This week, I wanted to address what I think is going on with some of the brown we may be seeing on our evergreens this time of year. 
A lot of our problems come down to what is probably winter desiccation.  Winter desiccation of evergreens is discoloration or damage of the needles.  Winter sun and wind can cause water loss.  Additionally, if the roots are in frozen soil, they are unable to replace the moisture and it will result in browning needles.  It is most common to see the damage on the south, southwest or windward sides of the plant, but the whole plant can be affected in severe cases.  This is more common in young trees.
Photos courtesy of Utah State University Extension.
For our evergreens, the best thing to do to prevent winter desiccation, or at least alleviate some of the more severe damage, is to water all trees and shrubs prior to the soil freezing.  In some winters, when we have chinooks, we also have the opportunity to water then.  Unfortunately, the past few winters haven’t necessarily provided us with many respites between storms.  If your trees are young, you can provide them with some sort of wind or sun barrier, such as burlap stretched between two posts.  However, this only works with younger trees and smaller shrubs, such as the arborvitae we see occasionally around town.  If a person does go with this method, you also need to remember not to cover the entire plant as air needs to continue to circulate around the trees to some extent.
Another problem that might occur around town is with our deciduous trees.  These are ones like our ash, birch, and chokecherry trees.  Bark on the south and southwest sides of tree trunks and in branch crotches may be killed by sunscald.  With sunscald, bark is warmed and the cells in tree de-hardened by afternoon sun.  Rapid temperature drop after sunset then kills the cells and bark.
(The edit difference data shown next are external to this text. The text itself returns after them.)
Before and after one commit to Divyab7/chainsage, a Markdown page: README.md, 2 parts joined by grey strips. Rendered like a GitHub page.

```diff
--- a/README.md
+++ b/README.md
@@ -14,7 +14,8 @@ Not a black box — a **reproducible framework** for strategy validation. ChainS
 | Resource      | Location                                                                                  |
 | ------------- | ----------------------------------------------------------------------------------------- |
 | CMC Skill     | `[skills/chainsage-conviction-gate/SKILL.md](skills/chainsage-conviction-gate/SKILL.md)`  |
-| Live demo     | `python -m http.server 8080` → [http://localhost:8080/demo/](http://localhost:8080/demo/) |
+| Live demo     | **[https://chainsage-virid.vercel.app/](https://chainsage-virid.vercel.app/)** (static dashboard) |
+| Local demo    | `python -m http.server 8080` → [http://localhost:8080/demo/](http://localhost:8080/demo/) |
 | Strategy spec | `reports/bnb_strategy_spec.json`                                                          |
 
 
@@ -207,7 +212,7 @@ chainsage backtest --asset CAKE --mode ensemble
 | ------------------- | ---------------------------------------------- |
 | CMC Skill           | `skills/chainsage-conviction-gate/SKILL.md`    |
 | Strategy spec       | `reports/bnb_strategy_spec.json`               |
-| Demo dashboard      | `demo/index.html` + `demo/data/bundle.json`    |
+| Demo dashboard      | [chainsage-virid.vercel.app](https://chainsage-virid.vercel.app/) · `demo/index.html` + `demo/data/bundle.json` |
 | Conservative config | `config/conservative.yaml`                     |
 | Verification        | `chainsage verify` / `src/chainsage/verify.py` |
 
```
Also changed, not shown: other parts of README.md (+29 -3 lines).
There are several ways to reduce sunscald.  Tree wrap, such as that made from heavy craft paper, can be applied to the trunk in October to reflect the sun and reduce abrupt temperature fluctuations.  This also helps keep rodents from feeding on the bark.  White latex paint also reflects the sun and prevents rapid temperature changes.  Wrap or paint the trunks from the soil line to the lowest branch.  The purpose of tree wraps is not to keep the trunk warm but instead to keep it cool.  Evergreen shrubs interplanted with trees help shade the tree bark during winter and reduce sunscald.

For more information about tree care, either for new or mature trees, the Extension office has a MontGuide titled, “What’s Wrong With This Tree” that is free and available to the public.